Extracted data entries
━━━━━━━━━━━━━━━━━━━━━━━━━━━━━━
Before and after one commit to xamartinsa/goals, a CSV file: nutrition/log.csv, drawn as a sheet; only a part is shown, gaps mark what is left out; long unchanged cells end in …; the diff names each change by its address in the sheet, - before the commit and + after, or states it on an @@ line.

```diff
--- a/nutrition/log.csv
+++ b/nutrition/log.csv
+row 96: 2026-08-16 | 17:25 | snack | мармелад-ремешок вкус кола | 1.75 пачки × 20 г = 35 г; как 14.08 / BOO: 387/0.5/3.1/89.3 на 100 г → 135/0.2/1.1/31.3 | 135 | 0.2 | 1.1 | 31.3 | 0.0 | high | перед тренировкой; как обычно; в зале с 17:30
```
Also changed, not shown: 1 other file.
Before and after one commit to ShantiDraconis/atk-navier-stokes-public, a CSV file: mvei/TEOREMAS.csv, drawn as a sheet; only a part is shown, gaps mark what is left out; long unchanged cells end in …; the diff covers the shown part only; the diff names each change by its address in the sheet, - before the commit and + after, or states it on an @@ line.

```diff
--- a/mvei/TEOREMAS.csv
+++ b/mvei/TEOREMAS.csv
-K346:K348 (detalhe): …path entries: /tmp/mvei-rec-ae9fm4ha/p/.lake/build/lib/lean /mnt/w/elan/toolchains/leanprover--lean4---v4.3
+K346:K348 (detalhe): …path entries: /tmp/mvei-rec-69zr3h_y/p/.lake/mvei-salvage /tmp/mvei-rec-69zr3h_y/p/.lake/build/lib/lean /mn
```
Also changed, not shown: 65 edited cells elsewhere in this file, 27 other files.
━━━━━━━━━━━━━━━━━━━━━━━━━━━━━━
## Description of the task
Here, the records must be output exactly and in full.

## Exercise output
Before and after one commit to xamartinsa/goals, a CSV file: nutrition/log.csv, drawn as a sheet; only a part is shown, gaps mark what is left out; long unchanged cells end in …; the diff names each change by its address in the sheet, - before the commit and + after, or states it on an @@ line.

```diff
--- a/nutrition/log.csv
+++ b/nutrition/log.csv
+row 96: 2026-08-16 | 17:25 | snack | мармелад-ремешок вкус кола | 1.75 пачки × 20 г = 35 г; как 14.08 / BOO: 387/0.5/3.1/89.3 на 100 г → 135/0.2/1.1/31.3 | 135 | 0.2 | 1.1 | 31.3 | 0.0 | high | перед тренировкой; как обычно; в зале с 17:30
```
Also changed, not shown: 1 other file.
Before and after one commit to ShantiDraconis/atk-navier-stokes-public, a CSV file: mvei/TEOREMAS.csv, drawn as a sheet; only a part is shown, gaps mark what is left out; long unchanged cells end in …; the diff covers the shown part only; the diff names each change by its address in the sheet, - before the commit and + after, or states it on an @@ line.

```diff
--- a/mvei/TEOREMAS.csv
+++ b/mvei/TEOREMAS.csv
-K346:K348 (detalhe): …path entries: /tmp/mvei-rec-ae9fm4ha/p/.lake/build/lib/lean /mnt/w/elan/toolchains/leanprover--lean4---v4.3
+K346:K348 (detalhe): …path entries: /tmp/mvei-rec-69zr3h_y/p/.lake/mvei-salvage /tmp/mvei-rec-69zr3h_y/p/.lake/build/lib/lean /mn
```
Also changed, not shown: 65 edited cells elsewhere in this file, 27 other files.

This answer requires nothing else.